Exercise brief
Return, from the listing below, every line that includes "computers".

** Opening Dataset entries block **

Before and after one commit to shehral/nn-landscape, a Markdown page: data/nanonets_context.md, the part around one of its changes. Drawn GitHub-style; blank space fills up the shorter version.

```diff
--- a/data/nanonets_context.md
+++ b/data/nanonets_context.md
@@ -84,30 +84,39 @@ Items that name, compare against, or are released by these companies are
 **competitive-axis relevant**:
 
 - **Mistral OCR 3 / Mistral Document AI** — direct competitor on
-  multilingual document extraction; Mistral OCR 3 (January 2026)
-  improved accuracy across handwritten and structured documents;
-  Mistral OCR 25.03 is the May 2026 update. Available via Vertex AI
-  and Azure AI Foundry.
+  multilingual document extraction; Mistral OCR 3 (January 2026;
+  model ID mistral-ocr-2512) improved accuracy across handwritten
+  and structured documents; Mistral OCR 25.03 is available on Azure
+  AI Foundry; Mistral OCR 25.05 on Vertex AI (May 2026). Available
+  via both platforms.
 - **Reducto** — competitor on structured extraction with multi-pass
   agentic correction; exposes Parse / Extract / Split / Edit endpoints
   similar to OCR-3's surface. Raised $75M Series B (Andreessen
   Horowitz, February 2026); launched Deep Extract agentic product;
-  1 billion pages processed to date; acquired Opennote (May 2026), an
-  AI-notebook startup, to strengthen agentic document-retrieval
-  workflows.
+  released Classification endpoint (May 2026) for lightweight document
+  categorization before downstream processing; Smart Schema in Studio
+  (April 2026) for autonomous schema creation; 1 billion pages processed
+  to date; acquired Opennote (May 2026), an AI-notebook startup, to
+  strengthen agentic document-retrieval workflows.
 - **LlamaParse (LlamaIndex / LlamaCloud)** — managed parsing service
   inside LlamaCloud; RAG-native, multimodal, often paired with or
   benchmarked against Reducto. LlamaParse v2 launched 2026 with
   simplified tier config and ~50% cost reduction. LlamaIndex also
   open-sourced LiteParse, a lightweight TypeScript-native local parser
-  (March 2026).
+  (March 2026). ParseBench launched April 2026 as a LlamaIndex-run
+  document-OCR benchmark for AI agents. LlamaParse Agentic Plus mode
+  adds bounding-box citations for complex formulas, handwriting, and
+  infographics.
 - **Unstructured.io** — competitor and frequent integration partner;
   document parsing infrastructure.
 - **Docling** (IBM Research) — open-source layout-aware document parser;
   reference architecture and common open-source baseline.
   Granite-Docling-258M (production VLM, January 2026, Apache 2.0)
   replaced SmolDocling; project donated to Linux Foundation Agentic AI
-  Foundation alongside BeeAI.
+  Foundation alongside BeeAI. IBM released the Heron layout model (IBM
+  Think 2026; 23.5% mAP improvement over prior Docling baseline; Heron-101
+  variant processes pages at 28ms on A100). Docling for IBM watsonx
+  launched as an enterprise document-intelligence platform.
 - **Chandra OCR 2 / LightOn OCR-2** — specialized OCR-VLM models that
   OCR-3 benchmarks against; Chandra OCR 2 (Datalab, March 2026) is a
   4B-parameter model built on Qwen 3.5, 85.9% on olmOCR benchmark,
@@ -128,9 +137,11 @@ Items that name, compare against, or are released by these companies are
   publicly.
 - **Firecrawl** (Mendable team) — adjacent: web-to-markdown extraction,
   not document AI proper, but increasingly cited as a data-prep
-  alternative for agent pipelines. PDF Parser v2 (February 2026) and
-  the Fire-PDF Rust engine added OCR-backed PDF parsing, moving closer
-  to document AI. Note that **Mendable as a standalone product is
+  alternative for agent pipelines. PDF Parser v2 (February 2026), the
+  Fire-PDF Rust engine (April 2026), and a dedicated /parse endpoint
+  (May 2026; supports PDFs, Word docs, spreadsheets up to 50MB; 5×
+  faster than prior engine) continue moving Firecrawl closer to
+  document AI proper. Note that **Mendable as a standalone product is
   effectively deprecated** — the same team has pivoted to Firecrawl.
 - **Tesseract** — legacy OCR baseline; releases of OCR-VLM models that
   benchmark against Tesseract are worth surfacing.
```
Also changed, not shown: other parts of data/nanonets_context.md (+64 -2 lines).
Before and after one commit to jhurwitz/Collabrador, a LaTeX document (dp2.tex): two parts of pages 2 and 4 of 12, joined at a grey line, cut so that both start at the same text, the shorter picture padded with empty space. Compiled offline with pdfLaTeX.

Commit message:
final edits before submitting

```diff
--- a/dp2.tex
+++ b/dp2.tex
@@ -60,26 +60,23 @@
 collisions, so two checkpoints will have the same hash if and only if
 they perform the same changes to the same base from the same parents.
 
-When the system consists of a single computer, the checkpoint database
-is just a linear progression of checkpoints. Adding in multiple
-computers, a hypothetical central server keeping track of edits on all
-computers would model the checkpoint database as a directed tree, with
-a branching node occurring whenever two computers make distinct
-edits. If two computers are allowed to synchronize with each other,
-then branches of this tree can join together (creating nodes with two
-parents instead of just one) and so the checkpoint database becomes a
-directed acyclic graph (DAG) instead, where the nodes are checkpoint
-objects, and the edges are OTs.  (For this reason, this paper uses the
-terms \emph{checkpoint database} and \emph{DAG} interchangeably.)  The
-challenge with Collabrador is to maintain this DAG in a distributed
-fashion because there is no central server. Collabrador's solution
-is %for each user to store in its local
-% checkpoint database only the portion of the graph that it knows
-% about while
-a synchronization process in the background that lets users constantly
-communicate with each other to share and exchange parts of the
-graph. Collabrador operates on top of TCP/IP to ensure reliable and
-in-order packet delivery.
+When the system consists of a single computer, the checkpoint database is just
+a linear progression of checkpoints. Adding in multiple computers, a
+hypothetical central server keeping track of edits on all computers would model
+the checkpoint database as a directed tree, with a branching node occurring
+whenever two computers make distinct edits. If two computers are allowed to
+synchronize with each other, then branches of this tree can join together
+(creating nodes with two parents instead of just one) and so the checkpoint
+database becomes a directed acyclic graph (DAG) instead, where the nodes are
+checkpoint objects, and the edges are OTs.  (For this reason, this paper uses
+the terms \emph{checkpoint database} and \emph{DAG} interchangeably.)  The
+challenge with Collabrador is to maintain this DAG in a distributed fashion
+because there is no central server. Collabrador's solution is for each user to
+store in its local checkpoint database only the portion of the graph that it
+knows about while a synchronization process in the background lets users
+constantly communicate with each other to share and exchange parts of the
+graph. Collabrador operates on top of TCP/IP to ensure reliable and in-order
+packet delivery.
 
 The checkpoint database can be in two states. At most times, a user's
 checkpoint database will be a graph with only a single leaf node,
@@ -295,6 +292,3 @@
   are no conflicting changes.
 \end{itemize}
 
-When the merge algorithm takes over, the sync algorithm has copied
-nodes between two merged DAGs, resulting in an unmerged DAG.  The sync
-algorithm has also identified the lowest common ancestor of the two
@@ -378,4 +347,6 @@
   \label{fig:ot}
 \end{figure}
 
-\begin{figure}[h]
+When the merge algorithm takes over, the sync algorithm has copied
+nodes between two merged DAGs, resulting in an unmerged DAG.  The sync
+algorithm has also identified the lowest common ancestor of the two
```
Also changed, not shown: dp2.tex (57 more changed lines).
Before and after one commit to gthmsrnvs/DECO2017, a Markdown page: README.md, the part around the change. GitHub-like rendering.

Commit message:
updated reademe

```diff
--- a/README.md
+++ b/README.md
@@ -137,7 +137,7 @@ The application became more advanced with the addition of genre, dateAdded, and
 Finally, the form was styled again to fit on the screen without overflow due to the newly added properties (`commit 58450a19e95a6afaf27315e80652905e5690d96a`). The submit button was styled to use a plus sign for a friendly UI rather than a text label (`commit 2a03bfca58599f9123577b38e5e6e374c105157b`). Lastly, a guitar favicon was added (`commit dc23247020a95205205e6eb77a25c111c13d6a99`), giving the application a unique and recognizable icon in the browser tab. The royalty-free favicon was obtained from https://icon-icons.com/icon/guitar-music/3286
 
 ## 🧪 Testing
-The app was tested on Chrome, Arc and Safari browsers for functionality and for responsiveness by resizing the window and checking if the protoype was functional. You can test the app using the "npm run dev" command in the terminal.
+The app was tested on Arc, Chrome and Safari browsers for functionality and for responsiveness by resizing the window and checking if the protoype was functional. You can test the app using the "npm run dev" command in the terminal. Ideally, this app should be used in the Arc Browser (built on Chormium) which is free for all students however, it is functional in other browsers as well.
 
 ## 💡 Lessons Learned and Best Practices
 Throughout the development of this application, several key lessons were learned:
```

** Closing Dataset entries block **

Task solution
-computers, a hypothetical central server keeping track of edits on all
-computers would model the checkpoint database as a directed tree, with
-a branching node occurring whenever two computers make distinct
-edits. If two computers are allowed to synchronize with each other,
+a linear progression of checkpoints. Adding in multiple computers, a
+hypothetical central server keeping track of edits on all computers would model
+whenever two computers make distinct edits. If two computers are allowed to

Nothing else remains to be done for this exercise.